Although it is part of the old city of Oslo, the portside neighbourhood of Bjørvika, which presides over a cove of the Oslo fjord, is cut off from the rest of the urban fabric because of large infrastructural constructions that went up over the twentieth century. The cluster of railway lines coming into the central railway station and a busy high-speed road impeded any direct relationship between the port and the city, thus conferring on the port area a residual, run-down character.
Aim of the intervention
With the turn of the century, the Norwegian Government decided to transform this zone into an emblematic neighbourhood that would constitute Oslo’s main focus of cultural facilities and that would articulate the relationship between city and fjord. Along with the establishment of the Edvard Munch Museum, the first phase in this transformation was the construction of the Oslo Opera House, seat of the Norwegian National Opera and Ballet. Besides being the venue for performances of opera and classical music, the building was also to play an active role in the revitalisation of the Bjørvika neighbourhood.

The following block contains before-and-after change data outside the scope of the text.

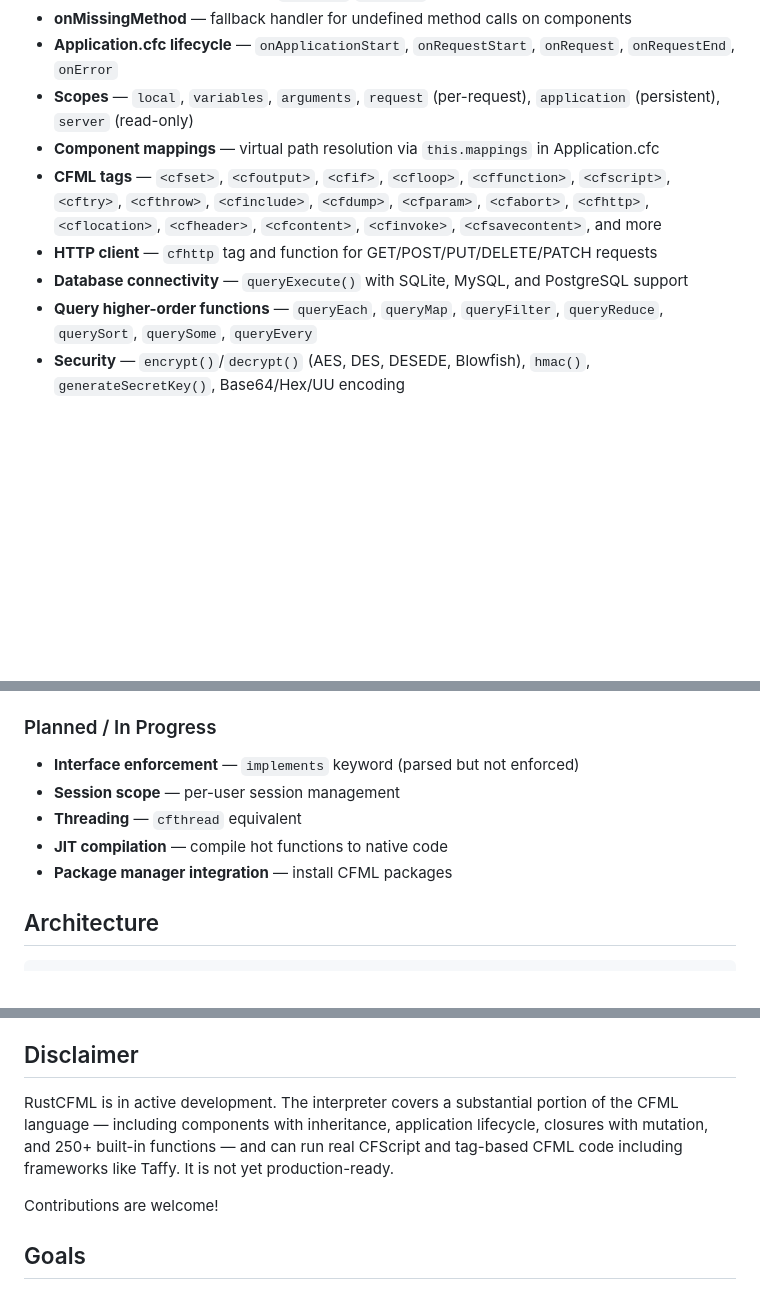
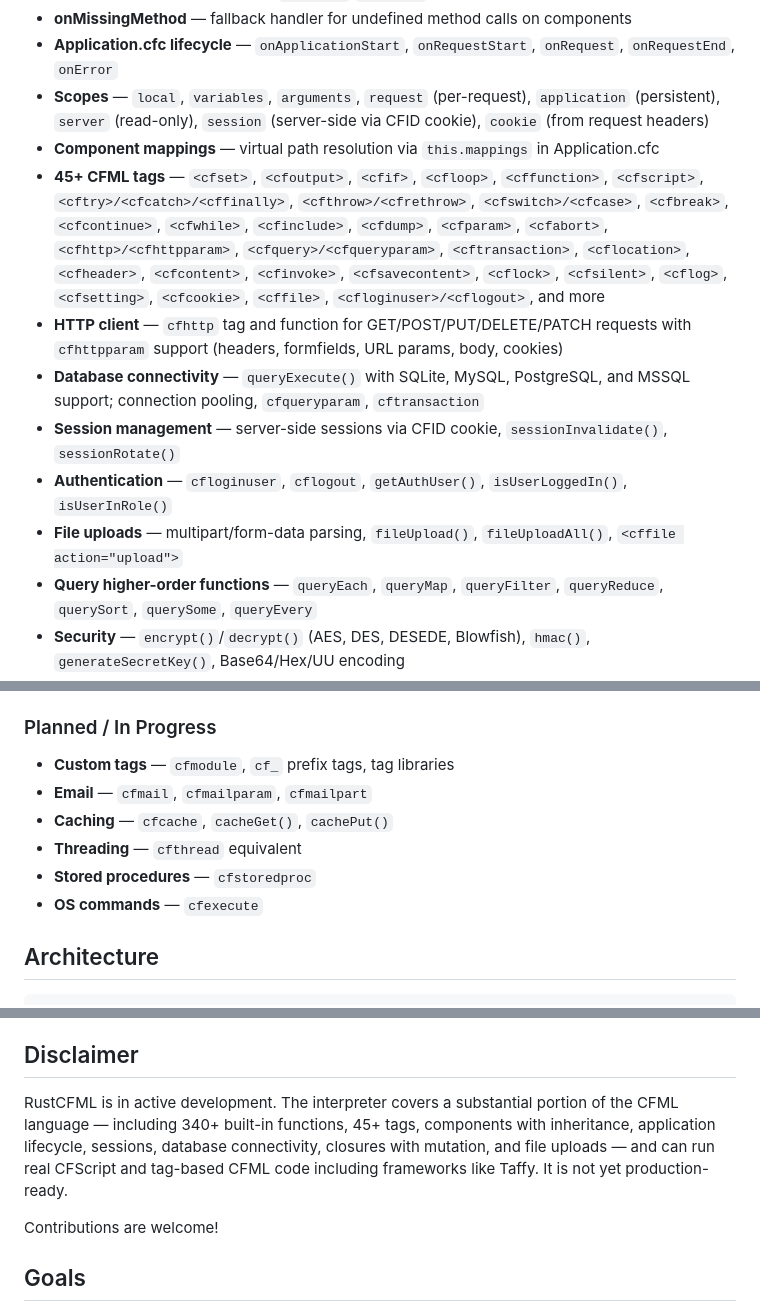
Before and after one commit to pixl8/RustCFML, a Markdown page: README.md, 3 parts joined by grey strips. Rendered like a GitHub page; blank space fills up the shorter version.

Commit message:
Update README to reflect current feature status

```diff
--- a/README.md
+++ b/README.md
@@ -356,11 +362,14 @@ cargo run -- examples/08_builtins.cfm         # Built-in functions
 *   **Implicit property accessors** — `getXxx()`/`setXxx()` auto-generated for component properties
 *   **onMissingMethod** — fallback handler for undefined method calls on components
 *   **Application.cfc lifecycle** — `onApplicationStart`, `onRequestStart`, `onRequest`, `onRequestEnd`, `onError`
-*   **Scopes** — `local`, `variables`, `arguments`, `request` (per-request), `application` (persistent), `server` (read-only)
+*   **Scopes** — `local`, `variables`, `arguments`, `request` (per-request), `application` (persistent), `server` (read-only), `session` (server-side via CFID cookie), `cookie` (from request headers)
 *   **Component mappings** — virtual path resolution via `this.mappings` in Application.cfc
-*   **CFML tags** — `<cfset>`, `<cfoutput>`, `<cfif>`, `<cfloop>`, `<cffunction>`, `<cfscript>`, `<cftry>`, `<cfthrow>`, `<cfinclude>`, `<cfdump>`, `<cfparam>`, `<cfabort>`, `<cfhttp>`, `<cflocation>`, `<cfheader>`, `<cfcontent>`, `<cfinvoke>`, `<cfsavecontent>`, and more
-*   **HTTP client** — `cfhttp` tag and function for GET/POST/PUT/DELETE/PATCH requests
-*   **Database connectivity** — `queryExecute()` with SQLite, MySQL, and PostgreSQL support
+*   **45+ CFML tags** — `<cfset>`, `<cfoutput>`, `<cfif>`, `<cfloop>`, `<cffunction>`, `<cfscript>`, `<cftry>/<cfcatch>/<cffinally>`, `<cfthrow>/<cfrethrow>`, `<cfswitch>/<cfcase>`, `<cfbreak>`, `<cfcontinue>`, `<cfwhile>`, `<cfinclude>`, `<cfdump>`, `<cfparam>`, `<cfabort>`, `<cfhttp>/<cfhttpparam>`, `<cfquery>/<cfqueryparam>`, `<cftransaction>`, `<cflocation>`, `<cfheader>`, `<cfcontent>`, `<cfinvoke>`, `<cfsavecontent>`, `<cflock>`, `<cfsilent>`, `<cflog>`, `<cfsetting>`, `<cfcookie>`, `<cffile>`, `<cfloginuser>/<cflogout>`, and more
+*   **HTTP client** — `cfhttp` tag and function for GET/POST/PUT/DELETE/PATCH requests with `cfhttpparam` support (headers, formfields, URL params, body, cookies)
+*   **Database connectivity** — `queryExecute()` with SQLite, MySQL, PostgreSQL, and MSSQL support; connection pooling, `cfqueryparam`, `cftransaction`
+*   **Session management** — server-side sessions via CFID cookie, `sessionInvalidate()`, `sessionRotate()`
+*   **Authentication** — `cfloginuser`, `cflogout`, `getAuthUser()`, `isUserLoggedIn()`, `isUserInRole()`
+*   **File uploads** — multipart/form-data parsing, `fileUpload()`, `fileUploadAll()`, `<cffile action="upload">`
 *   **Query higher-order functions** — `queryEach`, `queryMap`, `queryFilter`, `queryReduce`, `querySort`, `querySome`, `queryEvery`
 *   **Security** — `encrypt()`/`decrypt()` (AES, DES, DESEDE, Blowfish), `hmac()`, `generateSecretKey()`, Base64/Hex/UU encoding
 *   **XML** — `xmlParse()`, `xmlSearch()`, `isXML()` via quick-xml
@@ -374,11 +383,12 @@ cargo run -- examples/08_builtins.cfm         # Built-in functions
 
 ### Planned / In Progress
 
-*   **Interface enforcement** — `implements` keyword (parsed but not enforced)
-*   **Session scope** — per-user session management
+*   **Custom tags** — `cfmodule`, `cf_` prefix tags, tag libraries
+*   **Email** — `cfmail`, `cfmailparam`, `cfmailpart`
+*   **Caching** — `cfcache`, `cacheGet()`, `cachePut()`
 *   **Threading** — `cfthread` equivalent
-*   **JIT compilation** — compile hot functions to native code
-*   **Package manager integration** — install CFML packages
+*   **Stored procedures** — `cfstoredproc`
+*   **OS commands** — `cfexecute`
 
 ## Architecture
 
@@ -509,10 +519,10 @@ unit tests, integration tests, and test individual features.
 ## Disclaimer
 
 RustCFML is in active development. The interpreter covers a substantial portion
-of the CFML language — including components with inheritance, application
-lifecycle, closures with mutation, and 250+ built-in functions — and can run
-real CFScript and tag-based CFML code including frameworks like Taffy.
-It is not yet production-ready.
+of the CFML language — including 340+ built-in functions, 45+ tags, components with
+inheritance, application lifecycle, sessions, database connectivity, closures with
+mutation, and file uploads — and can run real CFScript and tag-based CFML code
+including frameworks like Taffy. It is not yet production-ready.
 
 Contributions are welcome!
 
```
Also changed, not shown: other parts of README.md (+11 -5 lines).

Accessible by means of a pedestrian walkway crossing the adjacent motorway, the roof of the new opera house consists of a series of gently sloping planes that emerge from the waters of the port to rise up and cover the concert hall. They are made to walk on and are covered in white Carrara marble plaques. Their layout creates several different spaces for strolling around, holding open-air shows and enjoying the splendid views over the city and fjord.
Independently of the activity taking place inside the building, the roof has become an attractive, much-frequented meeting place. The serene encounter of its sloping planes with the water gives visitors the sensation of being on a beach. The height above ground they can attain through these slopes offers a splendid lookout over the city and its landscape. However, the slant that makes this possible has not entailed an indiscriminate presence of elements of protection but rather rises naturally, respecting the freedom and intelligence of people walking on it. With the majestic presence of an iceberg, the new opera house emerges as the symbol of a restored Bjørvika which now presides over the meeting of Oslo with its fjord with due dignity.
David Bravo | Translation by Julie Wark
[Last update: 29/03/2023]